I think this story might work better in a different medium, perhaps television? I felt jolted as it jumped from person to person. Format to format. Although I enjoyed the letters embedded in the text the scripts didn’t flow as well.

This One Summer

This One Summer is a graphic novel by Mariko Tamaki and Jillian Tamaki. It’s a coming of age story about two tweens who have spent the summer together for years but are at an awkward age where the things they used to do aren’t “cool” enough anymore. First conversations about sexuality are handled well in the novel- I think the mix of curiosity, disgust and longing was right on. The girls get emotionally invested in the lives of the clerks at the video store. Eavesdropping, spying and renting movies that are too mature for them for a chance to speak to the older boys become as much a part of their summer as their usual beach time.

The book also focuses on how the problems the parents are going through impacts the kids. Depression, tension and grief experienced after a miscarriage aren’t communicated well with the girls and they are confused about the one girl’s mother distancing herself from the usual family fun.

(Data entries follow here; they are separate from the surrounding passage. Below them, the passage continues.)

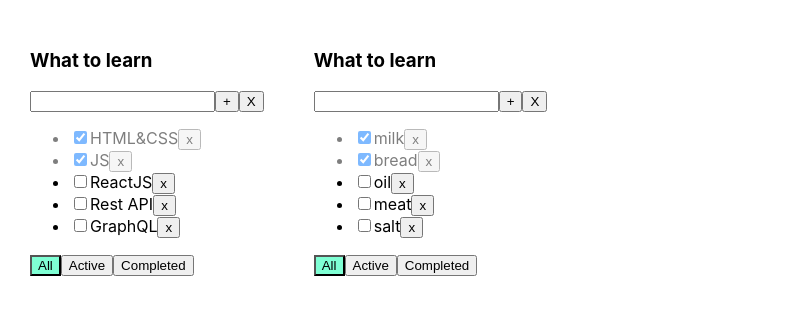
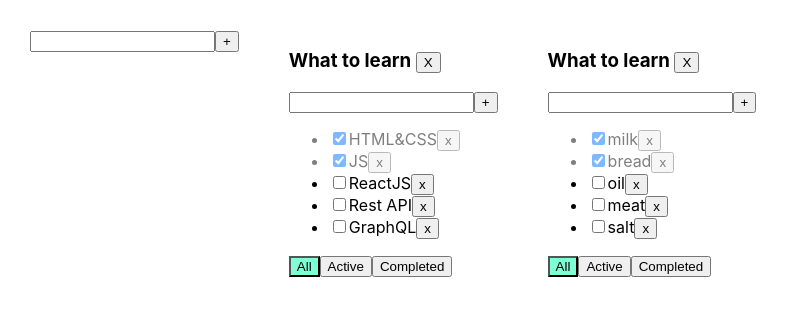
Before and after one commit to marodi-mykhailo/ToDoList-React, a React (Create React App) app: page / in a window 1280 px wide. Shown: the top 316 px of the page, without its empty margins (0-789 px from the left). Built offline with nearby package versions, Linux system fonts and the light colour scheme.

Commit message:
added AddTodoList functions

```diff
--- /dev/null
+++ b/src/AddItemForm.tsx
@@ -0,0 +1,45 @@
+import React, {ChangeEvent, KeyboardEvent, useState} from "react";
+
+type AddItemFormPropsType = {
+    addItem: (title: string) => void
+}
+
+function AddItemForm(props: AddItemFormPropsType) {
+    let [itemName, setItemName] = useState("")
+    let [error, setError] = useState<string | null>(null)
+
+    const onItemNameChanged = (e: ChangeEvent<HTMLInputElement>) => {
+        setItemName(e.currentTarget.value)
+        setError(null)
+    }
+    const onAddItemKeyPressed = (e: KeyboardEvent<HTMLInputElement>) => {
+        setError(null);
+        if (e.charCode === 13) {
+            addItem();
+        }
+    }
+
+    const addItem = () => {
+        if (itemName.trim()) {
+            props.addItem(itemName.trim());
+            setItemName("");
+        } else {
+            setError('Title is required');
+        }
+
+    }
+    return (
+        <div>
+            <input value={itemName}
+                   onChange={onItemNameChanged}
+                   onKeyPress={onAddItemKeyPressed}
+                   className={error ? 'error' : ''}
+            />
+            <button onClick={addItem}>+</button>
+            {error && <div className="error-message">{error}</div>}
+
+        </div>
+    )
+}
+
+export default AddItemForm;
--- a/src/App.tsx
+++ b/src/App.tsx
@@ -2,6 +2,7 @@
 import './App.css';
 import {TaskType, Todolist} from './Todolist';
 import {v1} from 'uuid';
+import AddItemForm from "./AddItemForm";
 
 export type FilterValuesType = "all" | "active" | "completed";
 
@@ -29,11 +30,24 @@
         setTasks({...tasksObj});
     }
     function removeTodoList(todoListId:string) {
-        setTodoLists(todolists.filter(t => t.id != todoListId))
+        setTodoLists(todolists.filter(t => t.id !== todoListId))
 
         delete tasksObj[todoListId]
 
         setTasks({...tasksObj})
+    }
+
+    function addTodoList(title:string) {
+        let newTodoListID = v1()
+        let newTodoList: TodoListType = {
+            id: newTodoListID,
+            title: title,
+            filter: "all"
+        };
+        setTodoLists([...todolists, newTodoList])
+        setTasks({
+            ...tasksObj, [newTodoListID]: []
+        })
     }
 
     function addTask(title: string, todoListId: string) {
@@ -98,6 +112,7 @@
 
     return (
         <div className="App">
+            <AddItemForm addItem={addTodoList}/>
             {todolists.map(tl => {
                 let allTodolistTasks = tasksObj[tl.id];
                 let tasksForTodolist = allTodolistTasks;
--- a/src/Todolist.tsx
+++ b/src/Todolist.tsx
@@ -1,5 +1,6 @@
 import React, {ChangeEvent, KeyboardEvent, useState} from 'react';
 import {FilterValuesType} from './App';
+import AddItemForm from "./AddItemForm";
 
 export type TaskType = {
     id: string
@@ -21,10 +22,10 @@
 
 export function Todolist(props: PropsType) {
 
-    let [title, setTitle] = useState("")
+   /* let [title, setTitle] = useState("")
 let [error, setError] = useState<string | null>(null)
     const addTask = () => {
-        if(title.trim() !== ''){
+        if(title.trim()){
             props.addTask(title.trim(), props.id);
             setTitle("");
         }else {
@@ -35,6 +36,7 @@
 
     const onChangeHandler = (e: ChangeEvent<HTMLInputElement>) => {
         setTitle(e.currentTarget.value)
+        setError(null)
     }
 
     const onKeyPressHandler = (e: KeyboardEvent<HTMLInputElement>) => {
@@ -42,7 +44,7 @@
         if (e.charCode === 13) {
             addTask();
         }
-    }
+    }*/
 
     const onAllClickHandler = () => props.changeFilter("all", props.id);
     const onActiveClickHandler = () => props.changeFilter("active", props.id);
@@ -50,19 +52,24 @@
     const removeTodoList = () =>{
         props.removeTodoList(props.id)
     }
+
+    const addTask=(title: string)=>{
+        props.addTask(title, props.id)
+    }
+
     return <div>
-        <h3>{props.title}</h3>
-        <div>
+        <h3>{props.title} <button onClick={removeTodoList}>X</button> </h3>
+        {/*<div>
             <input value={title}
-                   onChange={ onChangeHandler }
-                   onKeyPress={ onKeyPressHandler }
+                   onChange={onChangeHandler}
+                   onKeyPress={onKeyPressHandler}
                    className={error ? 'error' : ''}
             />
             <button onClick={addTask}>+</button>
-            <button onClick={removeTodoList}>X</button>
             {error && <div className="error-message">{error}</div>}
 
-        </div>
+        </div>*/}
+        <AddItemForm addItem={addTask}/>
         <ul>
             {
                 props.tasks.map(t => {
```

The art did a great job of portraying emotions. Ranging from realistic facial expressions to an awesome panel with a symbolically twisted up stomach twitching nervously. I liked that despite their conversations about sexuality the young girls were not portrayed in a sexualized manner. They were curious about what others were doing and what they’d be like next summer but they were drawn like children, and not in an exploitative manner. The author and illustrator collaborate really well together. The words and images meshed so well I could have believed the same person did both. This is a complement because I think they communicated well about the tone and characterization.

This is the winner of the CLA Young Adult Book Award for books published in 2014. They have done a fantastic job of showing us how profound graphic novels can be, while still being fun and accessible to youth.

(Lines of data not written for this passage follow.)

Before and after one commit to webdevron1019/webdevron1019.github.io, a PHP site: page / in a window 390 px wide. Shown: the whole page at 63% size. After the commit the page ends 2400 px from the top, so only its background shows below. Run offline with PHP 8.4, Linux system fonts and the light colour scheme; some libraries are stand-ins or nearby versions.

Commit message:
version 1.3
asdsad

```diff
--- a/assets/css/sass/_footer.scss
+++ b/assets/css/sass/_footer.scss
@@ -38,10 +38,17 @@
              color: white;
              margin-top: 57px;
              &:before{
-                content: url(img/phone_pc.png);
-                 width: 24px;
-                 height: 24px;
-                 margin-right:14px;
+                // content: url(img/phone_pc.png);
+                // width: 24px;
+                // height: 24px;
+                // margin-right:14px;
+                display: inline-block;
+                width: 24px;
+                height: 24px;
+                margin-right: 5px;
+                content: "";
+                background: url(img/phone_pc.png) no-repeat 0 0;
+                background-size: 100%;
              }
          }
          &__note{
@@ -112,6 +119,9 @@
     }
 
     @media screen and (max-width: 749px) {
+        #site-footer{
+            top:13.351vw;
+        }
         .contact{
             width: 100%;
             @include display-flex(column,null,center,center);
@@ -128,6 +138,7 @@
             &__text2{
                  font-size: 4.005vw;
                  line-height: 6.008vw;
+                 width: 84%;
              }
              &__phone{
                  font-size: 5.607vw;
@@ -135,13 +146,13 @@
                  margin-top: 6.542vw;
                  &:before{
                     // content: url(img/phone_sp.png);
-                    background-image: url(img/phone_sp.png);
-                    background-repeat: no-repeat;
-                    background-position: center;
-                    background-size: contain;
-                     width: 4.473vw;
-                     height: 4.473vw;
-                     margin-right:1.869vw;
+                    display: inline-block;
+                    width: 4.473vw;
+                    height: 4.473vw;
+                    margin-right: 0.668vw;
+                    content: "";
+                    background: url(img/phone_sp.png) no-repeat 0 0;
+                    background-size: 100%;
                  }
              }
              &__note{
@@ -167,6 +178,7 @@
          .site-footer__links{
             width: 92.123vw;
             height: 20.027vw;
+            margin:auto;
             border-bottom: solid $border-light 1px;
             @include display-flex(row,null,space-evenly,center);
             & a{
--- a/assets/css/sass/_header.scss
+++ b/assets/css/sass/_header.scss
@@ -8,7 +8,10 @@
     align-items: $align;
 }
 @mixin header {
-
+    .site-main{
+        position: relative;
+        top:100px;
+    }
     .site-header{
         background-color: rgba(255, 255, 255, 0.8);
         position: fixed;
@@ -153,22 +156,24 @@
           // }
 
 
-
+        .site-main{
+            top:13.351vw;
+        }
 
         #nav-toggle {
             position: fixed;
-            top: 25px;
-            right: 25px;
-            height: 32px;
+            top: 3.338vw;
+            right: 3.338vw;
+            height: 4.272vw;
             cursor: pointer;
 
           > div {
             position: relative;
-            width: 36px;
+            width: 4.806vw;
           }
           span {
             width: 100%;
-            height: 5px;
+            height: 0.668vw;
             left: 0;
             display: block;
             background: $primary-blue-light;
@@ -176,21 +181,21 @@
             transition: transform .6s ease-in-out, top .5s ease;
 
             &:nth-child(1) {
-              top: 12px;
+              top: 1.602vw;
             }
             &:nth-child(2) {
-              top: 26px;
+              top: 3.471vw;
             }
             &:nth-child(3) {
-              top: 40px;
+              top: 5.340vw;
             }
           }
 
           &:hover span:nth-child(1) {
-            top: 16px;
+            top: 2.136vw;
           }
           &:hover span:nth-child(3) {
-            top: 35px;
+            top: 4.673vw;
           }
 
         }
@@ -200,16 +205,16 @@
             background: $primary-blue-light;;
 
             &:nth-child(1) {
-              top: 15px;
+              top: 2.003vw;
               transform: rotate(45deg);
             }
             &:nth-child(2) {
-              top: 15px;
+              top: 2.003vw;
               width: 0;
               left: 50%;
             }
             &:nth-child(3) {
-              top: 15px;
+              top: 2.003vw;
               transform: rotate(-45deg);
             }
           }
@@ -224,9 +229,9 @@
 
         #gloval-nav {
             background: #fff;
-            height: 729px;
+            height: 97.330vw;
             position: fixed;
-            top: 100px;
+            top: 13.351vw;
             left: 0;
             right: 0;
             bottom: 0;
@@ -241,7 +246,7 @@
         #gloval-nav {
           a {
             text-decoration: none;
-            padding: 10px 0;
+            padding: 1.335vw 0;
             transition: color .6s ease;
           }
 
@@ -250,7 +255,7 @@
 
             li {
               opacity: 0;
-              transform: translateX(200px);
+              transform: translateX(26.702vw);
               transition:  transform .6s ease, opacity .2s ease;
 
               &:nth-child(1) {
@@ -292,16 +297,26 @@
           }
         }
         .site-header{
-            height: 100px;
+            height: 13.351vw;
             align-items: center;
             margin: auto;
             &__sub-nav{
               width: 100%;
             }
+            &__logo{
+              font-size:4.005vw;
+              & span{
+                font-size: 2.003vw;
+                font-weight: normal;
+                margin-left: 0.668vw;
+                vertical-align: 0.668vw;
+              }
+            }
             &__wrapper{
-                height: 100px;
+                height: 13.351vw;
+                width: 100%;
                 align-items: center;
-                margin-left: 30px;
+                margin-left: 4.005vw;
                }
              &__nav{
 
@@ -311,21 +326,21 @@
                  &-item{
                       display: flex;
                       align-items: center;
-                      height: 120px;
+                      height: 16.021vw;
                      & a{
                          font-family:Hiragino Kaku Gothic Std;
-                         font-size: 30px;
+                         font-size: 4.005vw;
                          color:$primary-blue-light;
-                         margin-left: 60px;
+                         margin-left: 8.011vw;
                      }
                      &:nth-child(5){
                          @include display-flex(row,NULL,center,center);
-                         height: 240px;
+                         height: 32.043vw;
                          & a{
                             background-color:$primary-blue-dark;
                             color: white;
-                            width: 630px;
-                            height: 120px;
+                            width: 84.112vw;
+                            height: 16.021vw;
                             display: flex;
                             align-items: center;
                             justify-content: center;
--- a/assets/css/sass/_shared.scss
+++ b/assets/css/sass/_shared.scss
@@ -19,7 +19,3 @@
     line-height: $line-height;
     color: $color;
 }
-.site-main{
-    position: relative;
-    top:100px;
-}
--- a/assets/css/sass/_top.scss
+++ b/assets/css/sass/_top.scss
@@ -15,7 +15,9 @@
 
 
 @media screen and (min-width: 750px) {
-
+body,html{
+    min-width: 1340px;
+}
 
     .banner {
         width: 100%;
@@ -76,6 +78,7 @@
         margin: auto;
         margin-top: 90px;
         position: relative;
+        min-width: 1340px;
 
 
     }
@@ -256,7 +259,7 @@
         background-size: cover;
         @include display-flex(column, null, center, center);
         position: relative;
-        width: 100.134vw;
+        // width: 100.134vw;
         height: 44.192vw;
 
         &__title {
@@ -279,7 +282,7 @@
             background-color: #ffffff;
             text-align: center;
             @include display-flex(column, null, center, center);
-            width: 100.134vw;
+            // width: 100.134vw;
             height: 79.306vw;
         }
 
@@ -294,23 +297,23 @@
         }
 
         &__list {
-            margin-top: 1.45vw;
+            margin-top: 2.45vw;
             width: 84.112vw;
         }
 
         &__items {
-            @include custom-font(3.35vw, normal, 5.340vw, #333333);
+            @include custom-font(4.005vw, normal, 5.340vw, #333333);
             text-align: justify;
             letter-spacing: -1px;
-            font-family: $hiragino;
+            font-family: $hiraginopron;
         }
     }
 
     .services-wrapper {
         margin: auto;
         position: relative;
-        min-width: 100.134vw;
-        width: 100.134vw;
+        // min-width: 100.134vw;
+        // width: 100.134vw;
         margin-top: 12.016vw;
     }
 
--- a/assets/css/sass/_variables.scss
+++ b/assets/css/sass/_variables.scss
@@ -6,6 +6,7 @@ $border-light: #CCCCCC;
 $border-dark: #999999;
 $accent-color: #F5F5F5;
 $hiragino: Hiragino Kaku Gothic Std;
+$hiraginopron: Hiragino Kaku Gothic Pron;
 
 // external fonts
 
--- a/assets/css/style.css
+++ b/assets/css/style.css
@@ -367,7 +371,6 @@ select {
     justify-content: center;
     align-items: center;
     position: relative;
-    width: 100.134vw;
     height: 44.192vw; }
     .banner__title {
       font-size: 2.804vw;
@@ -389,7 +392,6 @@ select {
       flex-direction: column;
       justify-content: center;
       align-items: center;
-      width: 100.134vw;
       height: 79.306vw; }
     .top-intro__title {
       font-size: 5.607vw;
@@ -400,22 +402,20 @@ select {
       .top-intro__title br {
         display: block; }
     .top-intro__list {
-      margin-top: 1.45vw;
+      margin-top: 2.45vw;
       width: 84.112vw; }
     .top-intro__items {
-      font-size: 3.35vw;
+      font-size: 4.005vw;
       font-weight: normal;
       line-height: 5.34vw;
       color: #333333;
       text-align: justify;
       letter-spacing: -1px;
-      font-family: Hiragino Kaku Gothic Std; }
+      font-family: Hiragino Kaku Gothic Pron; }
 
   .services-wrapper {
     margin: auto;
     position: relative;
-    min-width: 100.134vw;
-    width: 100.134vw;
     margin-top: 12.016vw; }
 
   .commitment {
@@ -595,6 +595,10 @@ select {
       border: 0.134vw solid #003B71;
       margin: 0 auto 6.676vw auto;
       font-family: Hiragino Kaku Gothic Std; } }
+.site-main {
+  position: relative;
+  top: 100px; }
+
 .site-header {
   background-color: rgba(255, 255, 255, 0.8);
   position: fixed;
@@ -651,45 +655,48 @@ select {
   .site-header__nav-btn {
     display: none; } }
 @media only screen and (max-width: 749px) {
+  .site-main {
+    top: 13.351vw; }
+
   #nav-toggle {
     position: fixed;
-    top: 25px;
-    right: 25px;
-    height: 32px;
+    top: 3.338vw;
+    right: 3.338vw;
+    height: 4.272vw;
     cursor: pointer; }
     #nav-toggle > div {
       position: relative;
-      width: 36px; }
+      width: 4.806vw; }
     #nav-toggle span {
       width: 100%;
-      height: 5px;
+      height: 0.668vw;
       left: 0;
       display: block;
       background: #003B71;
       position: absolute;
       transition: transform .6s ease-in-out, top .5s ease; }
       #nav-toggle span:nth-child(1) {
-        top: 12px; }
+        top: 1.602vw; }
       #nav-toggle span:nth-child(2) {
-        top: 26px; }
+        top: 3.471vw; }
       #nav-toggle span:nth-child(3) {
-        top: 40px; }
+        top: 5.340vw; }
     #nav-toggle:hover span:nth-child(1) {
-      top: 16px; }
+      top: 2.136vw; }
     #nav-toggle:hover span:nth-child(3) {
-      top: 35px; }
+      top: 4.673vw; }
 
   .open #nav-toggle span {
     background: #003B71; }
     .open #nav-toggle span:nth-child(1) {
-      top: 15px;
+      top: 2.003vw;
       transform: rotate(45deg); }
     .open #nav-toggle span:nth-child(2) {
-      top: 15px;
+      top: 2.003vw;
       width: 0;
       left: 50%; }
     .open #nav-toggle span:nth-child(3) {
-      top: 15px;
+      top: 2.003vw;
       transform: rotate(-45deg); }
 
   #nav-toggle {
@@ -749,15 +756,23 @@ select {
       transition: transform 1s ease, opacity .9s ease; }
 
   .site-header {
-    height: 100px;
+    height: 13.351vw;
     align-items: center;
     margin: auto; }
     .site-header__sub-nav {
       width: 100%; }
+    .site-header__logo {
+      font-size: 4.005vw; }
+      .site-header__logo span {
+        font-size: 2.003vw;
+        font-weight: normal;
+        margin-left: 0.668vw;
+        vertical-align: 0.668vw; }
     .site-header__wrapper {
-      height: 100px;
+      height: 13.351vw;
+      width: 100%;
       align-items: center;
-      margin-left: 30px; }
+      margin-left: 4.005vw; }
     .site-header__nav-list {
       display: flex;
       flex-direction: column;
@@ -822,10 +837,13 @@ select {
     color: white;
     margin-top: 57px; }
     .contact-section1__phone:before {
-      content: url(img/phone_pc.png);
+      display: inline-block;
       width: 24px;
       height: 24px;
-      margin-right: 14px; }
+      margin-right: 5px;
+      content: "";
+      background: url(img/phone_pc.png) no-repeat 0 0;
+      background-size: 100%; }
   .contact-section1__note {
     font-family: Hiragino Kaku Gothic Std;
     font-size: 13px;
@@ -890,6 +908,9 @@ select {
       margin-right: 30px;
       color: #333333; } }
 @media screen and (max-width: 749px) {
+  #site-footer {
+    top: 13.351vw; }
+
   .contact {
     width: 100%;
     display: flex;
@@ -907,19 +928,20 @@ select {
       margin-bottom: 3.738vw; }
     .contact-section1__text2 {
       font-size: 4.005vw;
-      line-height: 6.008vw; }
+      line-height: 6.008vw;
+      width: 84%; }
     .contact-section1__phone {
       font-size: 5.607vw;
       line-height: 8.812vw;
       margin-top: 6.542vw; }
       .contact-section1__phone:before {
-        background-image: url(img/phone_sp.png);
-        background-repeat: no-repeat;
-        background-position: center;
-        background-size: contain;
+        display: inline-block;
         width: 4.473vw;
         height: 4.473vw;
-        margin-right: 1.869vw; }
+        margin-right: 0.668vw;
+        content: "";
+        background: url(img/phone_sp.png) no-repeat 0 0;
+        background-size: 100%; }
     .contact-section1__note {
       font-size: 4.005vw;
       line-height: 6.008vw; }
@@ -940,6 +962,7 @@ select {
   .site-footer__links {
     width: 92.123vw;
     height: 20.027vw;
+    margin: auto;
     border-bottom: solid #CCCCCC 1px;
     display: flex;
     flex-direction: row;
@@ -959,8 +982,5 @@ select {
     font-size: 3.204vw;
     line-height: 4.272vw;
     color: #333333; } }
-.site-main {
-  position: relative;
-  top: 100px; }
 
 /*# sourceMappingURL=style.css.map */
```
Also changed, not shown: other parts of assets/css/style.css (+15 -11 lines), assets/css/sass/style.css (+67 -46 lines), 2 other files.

Blues for Zoey

cover artBlues for Zoey is a zany, exciting, touching novel for teens. Robert Paul Weston has mastered conversational writing. Kaz’s perspective is honest, naive, and amusing. The book manages to combine the awkwardness of young sexuality, the difficulty of caring for a parent who is ill, suspicion of a murder, and a love of music.

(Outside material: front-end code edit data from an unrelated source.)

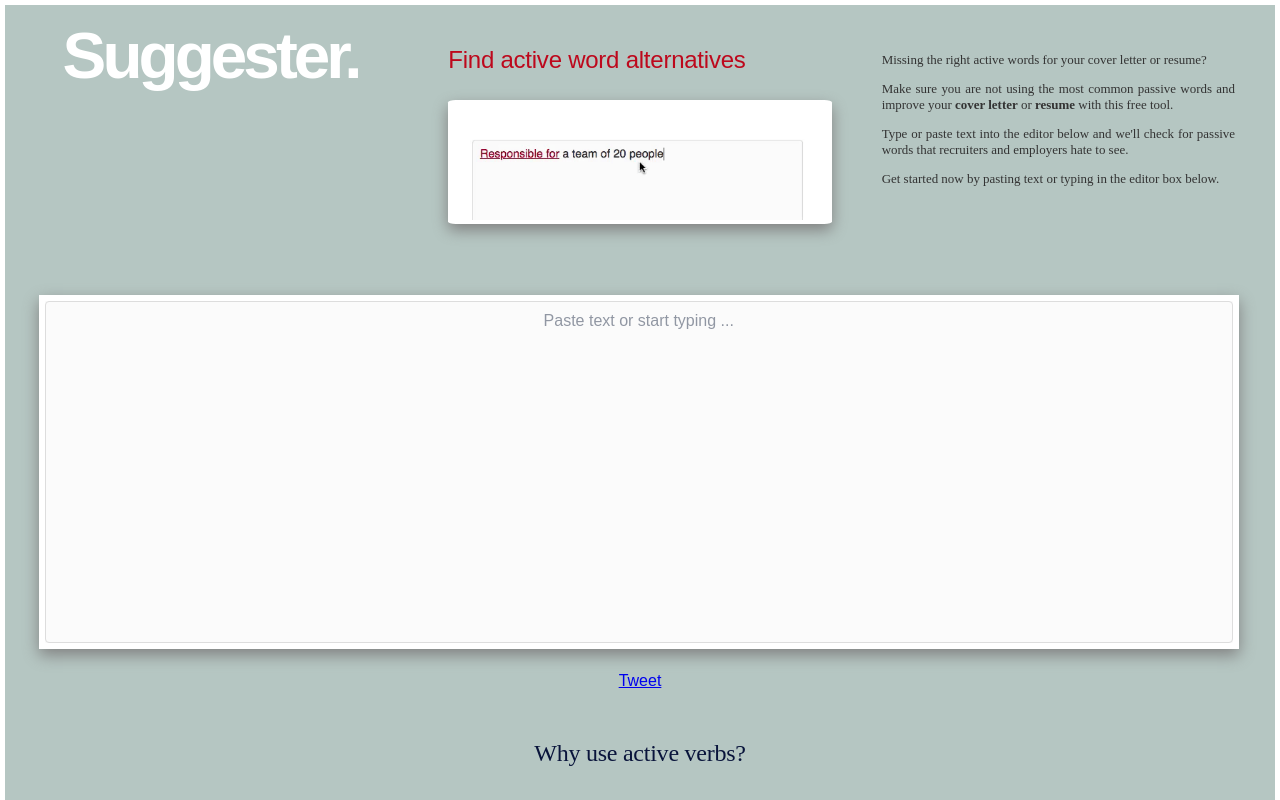
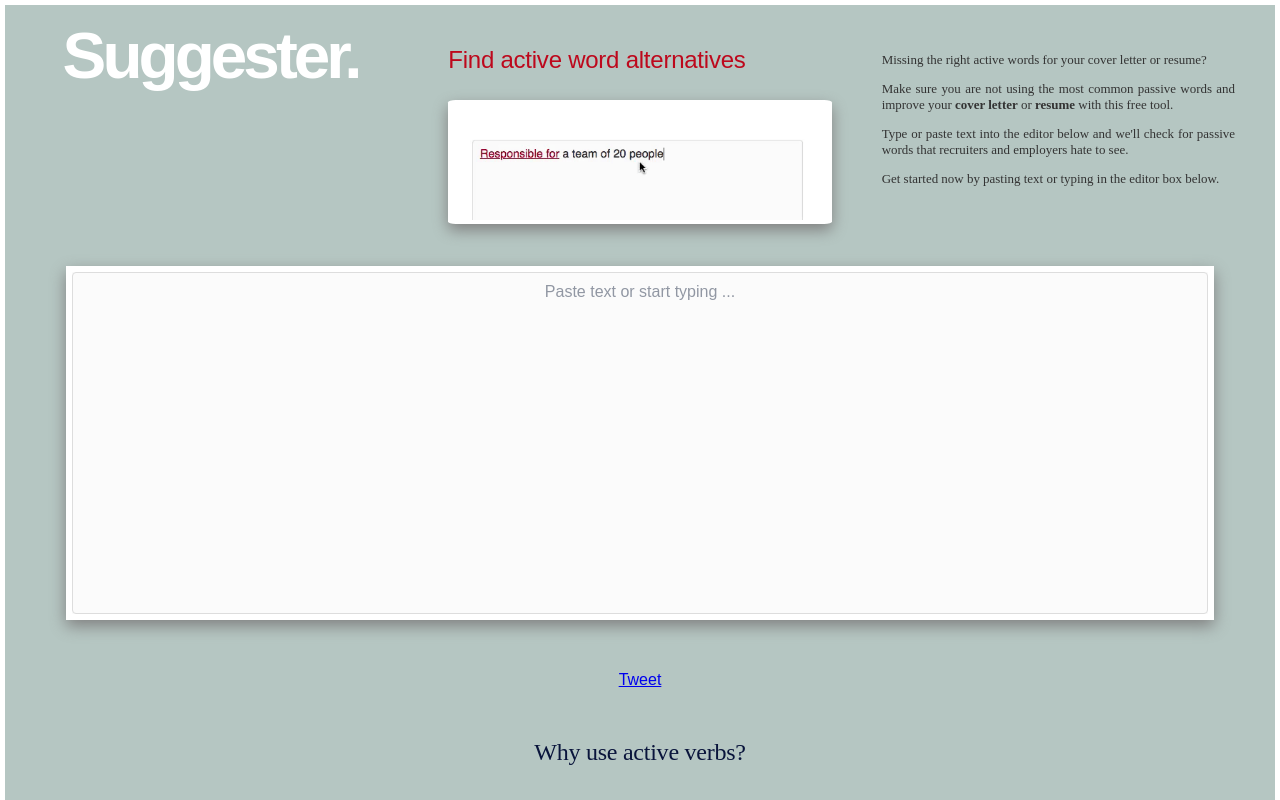
Before and after one commit to pagetribe/wordsmith, a React (Create React App) app: page / in a window 1280 px wide. Shown: the top 800 px of the page. Built offline with nearby package versions, Linux system fonts and the light colour scheme.

Commit message:
css tweak to position of editor

```diff
--- a/src/index.css
+++ b/src/index.css
@@ -129,7 +129,7 @@ h2 {
 
 .editor {
   position: relative;
-  margin: 10vh 2vh 20px 3vh;
+  margin: 4vw;
   max-width: 95%;
   box-shadow: 0px 6px 15px 0px grey;
   text-align: center;
```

If you like this book you may enjoy:

Prisoner of snowflake fallsUnlikely hero of room 13bThe Riches

Beauty Queens

*I won Beauty Queens by Libba Bray from YABookshelf

This novel was laugh out loud funny in a witty way. The hyperbole of commercials, product placement, obsession with appearances, shady corporations and politicians was humourous and cutting. Misogyny, racism, homophobia, and the shallow artificial of reality TV are explored through satire. The footnotes were hilarious and really made the book stand out from anything I’ve ever read.

I think this book succeeded in expressing the message the novel XVI attempted to. It explores the mixed messages that girls are given about their sexuality. They are pressured into being sexualized at a young age but are not supposed to feel desire, only inspire it. The media tells the girls in the story that being sexy is everything, but having sex is wrong. Libba Bray’s writing is feminist and empowering, but she pokes fun at the female characters even more than the males. It’s not anti-makeup but is a bit didactic in the push for better priorities.

I’m having trouble summing up this book. It’s like if Lord of The Flies was interspersed with commercials, sex scenes, and with a funny feminist edge. One of the characters compares their situation to Lord of The Flies and comments that the boys in that book lost their humanity on the island, but the girls in this one had to go to an island to find theirs. To stop being what people wanted them to be, and just be themselves.

I also enjoyed the V-for-vendetta like plot about the fake terrorist attack and murder of their own people as an excuse to go for the resources of a developing country. This is unfortunately something we need to think about, what with fear mongering, greedy politicians abound.

I think this would be an awesome book to go along with media awareness curriculum, but that doesn’t mean it isn’t enjoyable as a casual read.